Tencent, Asia’s largest tech firm, had a horrific 2018 on account of a country-wide freeze on new game monetization in China, but there’s evidence it has turned the corner.
The company’s new mobile gaming hit Game for Peace has yet to kickstart the company’s recovery from a few weakening quarters, but its booming financial technology division has helped to neutralize the brunt to some degree.
The Chinese social media and gaming titan ended the first quarter of 2019 with its slowest revenue growth since going public to $12.69 billion, a 16 percent increase year-over-year. On the other side, net profit came in at a record $4 billion, beating analyst estimates in the process.
Though most famous for WeChat, video games have fuelled Tencent’s earnings and stock prices for many years. The lucrative segment took a hit during a prolonged licensing freeze last year that prevented Tencent from monetizing a few blockbuster titles like PUBG, and the impact was still felt in the latest quarter.

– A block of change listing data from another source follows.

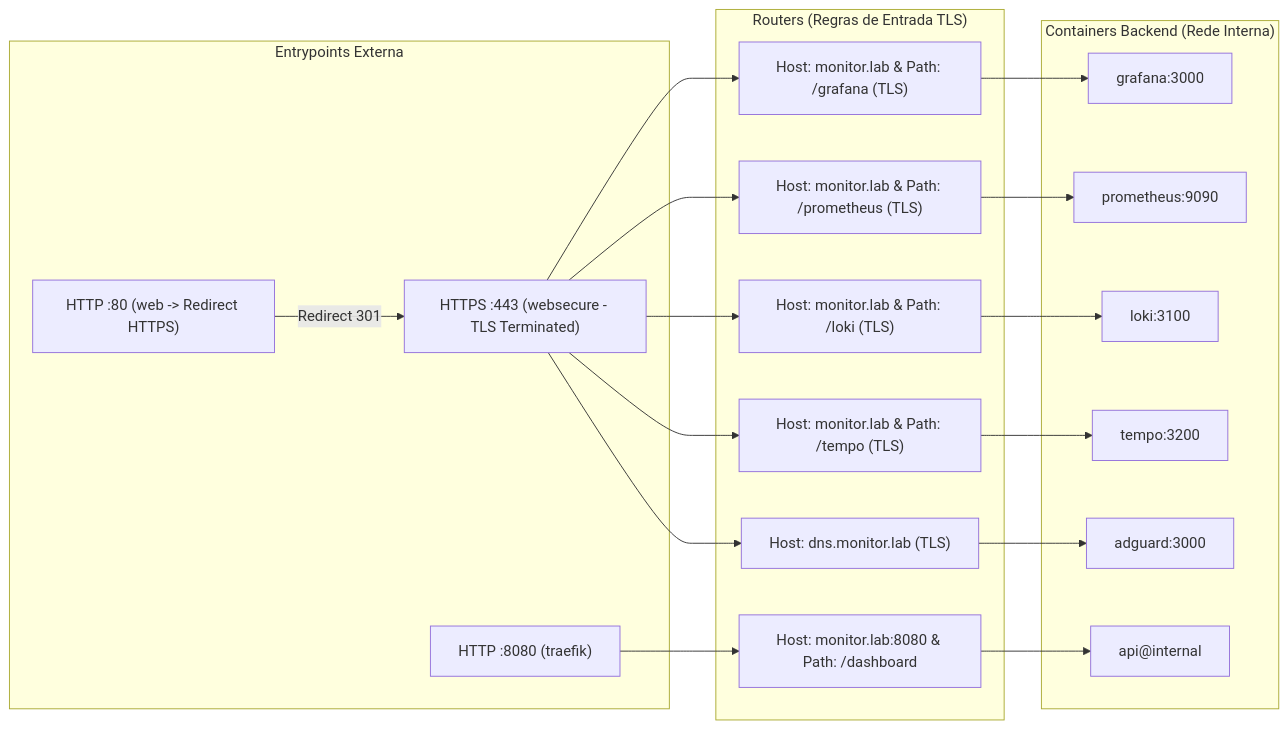
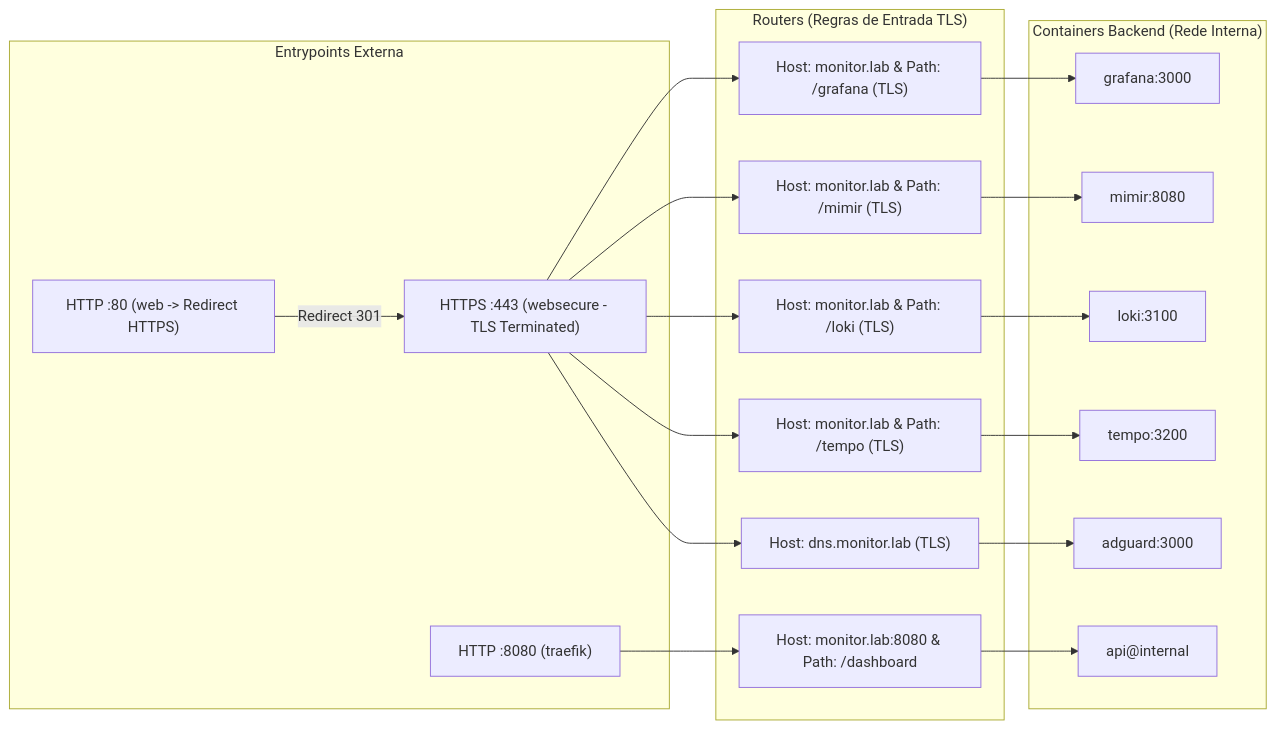
One commit to GuiJeff0/monitor_lab changed the third of 6 diagrams in Infrastructure Diagrams.md. Above: the diagram before and after it, drawn with Mermaid. The commit also changed other lines of this file and 8 other files, not shown here.

````diff
--- a/Infrastructure Diagrams.md
+++ b/Infrastructure Diagrams.md
@@ -107,34 +106,34 @@
 ```mermaid
 graph LR
     subgraph Entrada["Entrypoints Externa"]
         E80["HTTP :80 (web -> Redirect HTTPS)"]
         E443["HTTPS :443 (websecure - TLS Terminated)"]
         E8080["HTTP :8080 (traefik)"]
     end
 
     subgraph Routers["Routers (Regras de Entrada TLS)"]
         R_Grafana["Host: monitor.lab & Path: /grafana (TLS)"]
-        R_Prom["Host: monitor.lab & Path: /prometheus (TLS)"]
+        R_Mimir["Host: monitor.lab & Path: /mimir (TLS)"]
         R_Loki["Host: monitor.lab & Path: /loki (TLS)"]
         R_Tempo["Host: monitor.lab & Path: /tempo (TLS)"]
         R_DNS["Host: dns.monitor.lab (TLS)"]
         R_Dash["Host: monitor.lab:8080 & Path: /dashboard"]
     end
 
     subgraph Containers["Containers Backend (Rede Interna)"]
         C_Grafana["grafana:3000"]
-        C_Prom["prometheus:9090"]
+        C_Mimir["mimir:8080"]
         C_Loki["loki:3100"]
         C_Tempo["tempo:3200"]
         C_DNS["adguard:3000"]
         C_Dash["api@internal"]
     end
 
     E80 -->|Redirect 301| E443
     E443 --> R_Grafana --> C_Grafana
-    E443 --> R_Prom --> C_Prom
+    E443 --> R_Mimir --> C_Mimir
     E443 --> R_Loki --> C_Loki
     E443 --> R_Tempo --> C_Tempo
     E443 --> R_DNS --> C_DNS
     E8080 --> R_Dash --> C_Dash
 ```
````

Online games revenue for Q1 dropped to 28.51 billion yuan ($4.1 billion), compared to 28.78 billion yuan a year before. Still, it is a testament to the global appeal of PUBG and Fortnite that the revenue drop wasn’t precipitous despite the issues in China.
The sluggish period may end soon as Tencent recently secured the official green light to start charging for its PUGB substitute Game for Peace, a less violent version than its predecessor. The new game grossed $14 million within the first three days of release, beating the $4 million Fortnite — the widely-heralded global smash hit — pocketed in the same duration, according to data from Sensor Tower.
That said, executives played down immediate spending — game revenue doesn’t hit Tencent’s P&L right away — because, initially at least, the focus is on attracting and retaining gamers.
“We want to attract the gamers, we want to retain the gamers and, over time, work on the monetization,” Tencent COO Mark Ren said on a call with analysts.
In the more immediate period, Tencent said it is introducing ‘season passes’ — using the same monetization technique as PUBG and Fortnite, which charge $10-$15 for a set of new features — to popular games Cross Fire Mobile, Honour of Kings and QQ Speed Mobile which is likely to boost monetization in China.
“We generally see players who buy the season pass engage with the game more,” CSO James Mitchell said. “Game passes boost paying [gamer] ratios because some don’t pay for in-game items but will pay for a season pass and associated activities.”
“The cannibalization impact is either relatively small or zero, so net-net the season passes can be accretive to revenue,” he added.
Fintech and enterprise-facing services made up Tencent’s second-largest revenue bucket with 21.79 billion yuan ($3.16 billion), a 44 percent growth year-over-year. In recent quarters, the firm began to single out its earnings for its booming fintech unit that contains its popular payments service WeChat Pay.
Unlike Facebook, Tencent hasn’t aggressively monetized its social media empire for advertising inventory until recently. Online ad revenues grew 25 percent to 13.38 billion yuan ($1.94 billion), accounting for 15.7 percent of total revenues.
That’s thanks to increased ad revenues from Weixin. All told, WeChat and its Chinese version Weixin crossed the 1.1 billion monthly active user benchmark. Its 20-year-old QQ, a legacy chatting app from the Chinese PC era, continued to grow and reached 823 million MAUs.
Tencent’s Netflix -style video streaming service also contributed to increased ad earnings. Tencent Video, which has poured vast sums of money to license content in a bid to outrace Baidu’s iQiyi and Alibaba’s Youku, reached 89 million subscribers in the season.